### ACTIVITY:
Output each entry verbatim and exclude every picture from it.

##### DATA RECORDS

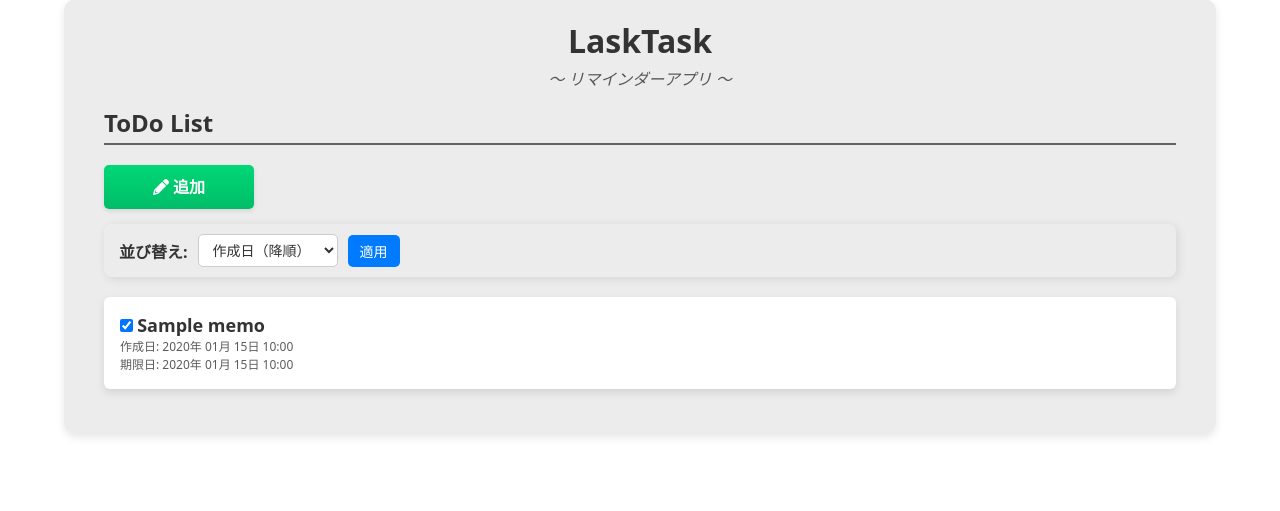
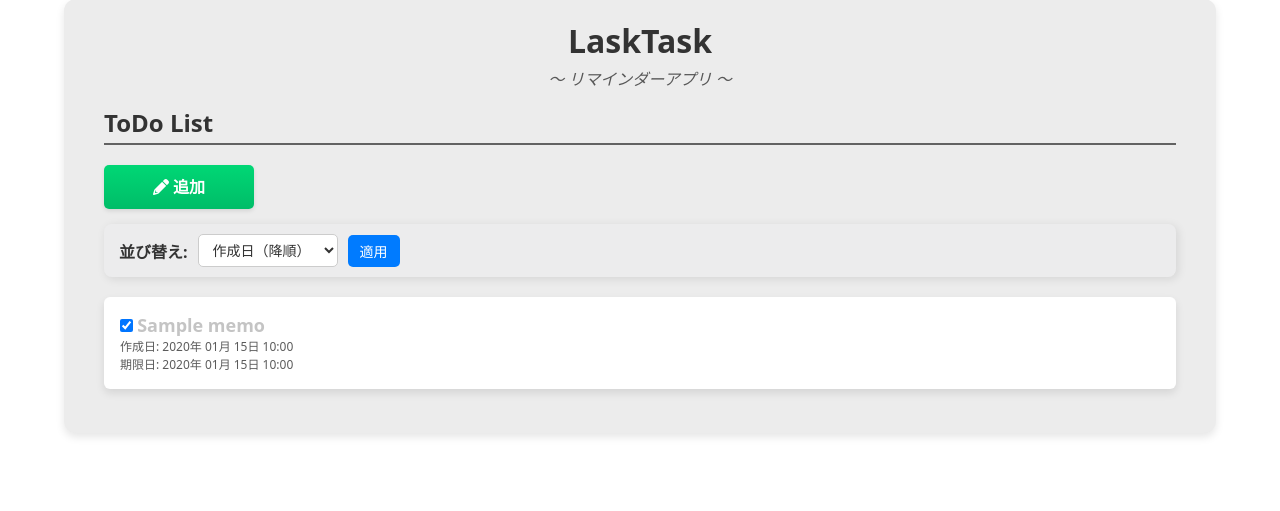
Before and after one commit to KinuGra/docker-flask-todo, a Flask app: page / in a window 1280 px wide. Shown: the part 41-552 px from the top of the page. Run offline with Flask 3, Linux system fonts and the light colour scheme; tables that the repository leaves empty hold one stand-in row (values such as "Sample post").

Commit message:
完了したタスクのタイトルの色を変更して視認性を向上

```diff
--- a/app/static/css/index.css
+++ b/app/static/css/index.css
@@ -79,3 +79,7 @@
         background: #0056b3;
     }
 }
+
+.completed-title {
+    color: rgb(196, 196, 196); /* 斜線が見やすくなるように色を変更 */
+}
--- a/app/templates/index.html
+++ b/app/templates/index.html
@@ -50,7 +50,7 @@
                                 {% if memo.completed %}checked{% endif %}>
 
                         <!-- タスク名  既存-->
-                        <a href="{{ url_for('view_memo', memo_id=memo.id) }}">{{ memo.title }}</a>
+                        <a href="{{ url_for('view_memo', memo_id=memo.id) }}" class="{% if memo.completed %}completed-title{% endif %}">{{ memo.title }}</a>
                         <p class="small">作成日: {{ memo.created_at.strftime('%Y年 %m月 %d日 %H:%M') }}</p>
                         {% if memo.deadline %}
                         <p class="small">期限日: {{ memo.deadline.strftime('%Y年 %m月 %d日 %H:%M') }}</p>
```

##########

### RESULT FOR THIS EXERCISE:
Before and after one commit to KinuGra/docker-flask-todo, a Flask app: page / in a window 1280 px wide. Shown: the part 41-552 px from the top of the page. Run offline with Flask 3, Linux system fonts and the light colour scheme; tables that the repository leaves empty hold one stand-in row (values such as "Sample post").

Commit message:
完了したタスクのタイトルの色を変更して視認性を向上

```diff
--- a/app/static/css/index.css
+++ b/app/static/css/index.css
@@ -79,3 +79,7 @@
         background: #0056b3;
     }
 }
+
+.completed-title {
+    color: rgb(196, 196, 196); /* 斜線が見やすくなるように色を変更 */
+}
--- a/app/templates/index.html
+++ b/app/templates/index.html
@@ -50,7 +50,7 @@
                                 {% if memo.completed %}checked{% endif %}>
 
                         <!-- タスク名  既存-->
-                        <a href="{{ url_for('view_memo', memo_id=memo.id) }}">{{ memo.title }}</a>
+                        <a href="{{ url_for('view_memo', memo_id=memo.id) }}" class="{% if memo.completed %}completed-title{% endif %}">{{ memo.title }}</a>
                         <p class="small">作成日: {{ memo.created_at.strftime('%Y年 %m月 %d日 %H:%M') }}</p>
                         {% if memo.deadline %}
                         <p class="small">期限日: {{ memo.deadline.strftime('%Y年 %m月 %d日 %H:%M') }}</p>
```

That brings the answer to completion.